Email a Friend
Emergency personnel carry people away from the site of a 5-alarm fire in the Bronx after two buildings exploded in East Harlem on March 12, 2014.

As officials investigate whether a gas leak caused the fiery explosion in Harlem Wednesday, a new report raises concerns about the city's aging infrastructure.

The explosion and collapse of the two buildings came just one day after a report from the Center for an Urban Future found many items such as water mains, subways, roads and public buildings, in need of serious repair.

Jonathan Bowles, executive director of the center said it's rare that aging infrastructure leads to disaster on this scale but some parts of the city's gas system aren't in good shape.
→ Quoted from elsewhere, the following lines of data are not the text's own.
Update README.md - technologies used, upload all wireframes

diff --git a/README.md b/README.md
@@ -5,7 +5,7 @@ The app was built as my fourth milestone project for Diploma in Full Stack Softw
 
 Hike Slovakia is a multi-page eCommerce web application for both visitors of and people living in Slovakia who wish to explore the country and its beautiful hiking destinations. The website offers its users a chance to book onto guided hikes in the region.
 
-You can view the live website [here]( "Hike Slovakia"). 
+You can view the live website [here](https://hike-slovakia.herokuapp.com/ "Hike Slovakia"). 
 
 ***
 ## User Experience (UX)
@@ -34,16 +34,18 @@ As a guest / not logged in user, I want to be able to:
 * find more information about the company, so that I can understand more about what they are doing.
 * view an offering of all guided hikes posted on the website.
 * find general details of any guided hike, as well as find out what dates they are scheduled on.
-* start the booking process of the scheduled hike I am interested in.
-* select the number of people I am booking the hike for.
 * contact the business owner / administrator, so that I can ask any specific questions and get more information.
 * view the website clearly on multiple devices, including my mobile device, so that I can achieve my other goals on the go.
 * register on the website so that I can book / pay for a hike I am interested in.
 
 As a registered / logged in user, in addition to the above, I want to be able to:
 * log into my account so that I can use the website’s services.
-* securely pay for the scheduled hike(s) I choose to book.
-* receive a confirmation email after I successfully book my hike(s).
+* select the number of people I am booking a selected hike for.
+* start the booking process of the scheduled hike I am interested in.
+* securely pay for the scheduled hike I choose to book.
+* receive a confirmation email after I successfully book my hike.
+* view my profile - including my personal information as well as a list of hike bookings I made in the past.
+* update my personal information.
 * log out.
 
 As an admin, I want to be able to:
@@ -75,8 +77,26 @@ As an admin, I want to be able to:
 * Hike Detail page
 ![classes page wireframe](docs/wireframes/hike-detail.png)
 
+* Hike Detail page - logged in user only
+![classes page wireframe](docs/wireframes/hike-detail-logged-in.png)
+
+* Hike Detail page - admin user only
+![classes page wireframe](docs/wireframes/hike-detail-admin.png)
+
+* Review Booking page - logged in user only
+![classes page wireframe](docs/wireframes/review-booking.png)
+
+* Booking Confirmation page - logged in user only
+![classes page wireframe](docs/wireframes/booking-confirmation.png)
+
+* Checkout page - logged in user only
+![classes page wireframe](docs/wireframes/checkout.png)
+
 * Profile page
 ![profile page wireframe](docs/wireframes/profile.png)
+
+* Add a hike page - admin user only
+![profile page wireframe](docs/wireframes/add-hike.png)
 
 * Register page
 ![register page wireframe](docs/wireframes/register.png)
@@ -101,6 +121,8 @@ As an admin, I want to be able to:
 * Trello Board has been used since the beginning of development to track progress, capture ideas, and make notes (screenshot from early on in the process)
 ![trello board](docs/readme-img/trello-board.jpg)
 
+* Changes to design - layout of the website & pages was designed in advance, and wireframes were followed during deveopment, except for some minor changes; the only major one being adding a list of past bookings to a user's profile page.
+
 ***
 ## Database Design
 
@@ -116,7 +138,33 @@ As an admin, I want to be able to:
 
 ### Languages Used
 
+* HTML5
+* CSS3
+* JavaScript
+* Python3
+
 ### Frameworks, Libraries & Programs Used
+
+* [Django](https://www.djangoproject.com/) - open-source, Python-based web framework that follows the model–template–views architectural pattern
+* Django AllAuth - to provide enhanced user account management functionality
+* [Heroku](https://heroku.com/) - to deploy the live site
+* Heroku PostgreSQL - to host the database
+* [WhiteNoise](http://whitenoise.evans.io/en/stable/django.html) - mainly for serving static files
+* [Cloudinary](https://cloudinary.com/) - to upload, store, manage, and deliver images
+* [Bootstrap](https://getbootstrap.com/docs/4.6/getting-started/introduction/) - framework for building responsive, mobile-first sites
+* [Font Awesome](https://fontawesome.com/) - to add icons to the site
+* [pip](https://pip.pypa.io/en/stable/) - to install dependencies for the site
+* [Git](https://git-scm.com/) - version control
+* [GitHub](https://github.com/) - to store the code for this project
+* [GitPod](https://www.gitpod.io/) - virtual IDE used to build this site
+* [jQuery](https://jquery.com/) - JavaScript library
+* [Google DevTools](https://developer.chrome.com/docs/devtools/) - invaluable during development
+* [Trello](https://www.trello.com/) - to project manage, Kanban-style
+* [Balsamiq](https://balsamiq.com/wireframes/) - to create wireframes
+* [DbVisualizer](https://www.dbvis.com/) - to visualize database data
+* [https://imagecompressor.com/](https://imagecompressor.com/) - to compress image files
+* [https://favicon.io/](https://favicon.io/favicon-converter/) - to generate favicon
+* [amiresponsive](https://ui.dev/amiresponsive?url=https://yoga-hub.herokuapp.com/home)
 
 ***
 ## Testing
"There's a ton of cast iron gas mains all over the city, and they're not leading to these kind of disasters every day or every week" he said, "But there are a lot of leaks."

The report found that more than half of the city's gas lines are made up of cast iron or unprotected steel—the most leak-prone material. At a replacement cost of $2 million to $8 million per mile and more than a thousand miles under ConEd's portfolio, replacing the old pipes would be very expensive.

"It's probably not realistic to expect all that to be done," said Bowles, "but we do think there could be an acceleration of the replacement of these gas mains."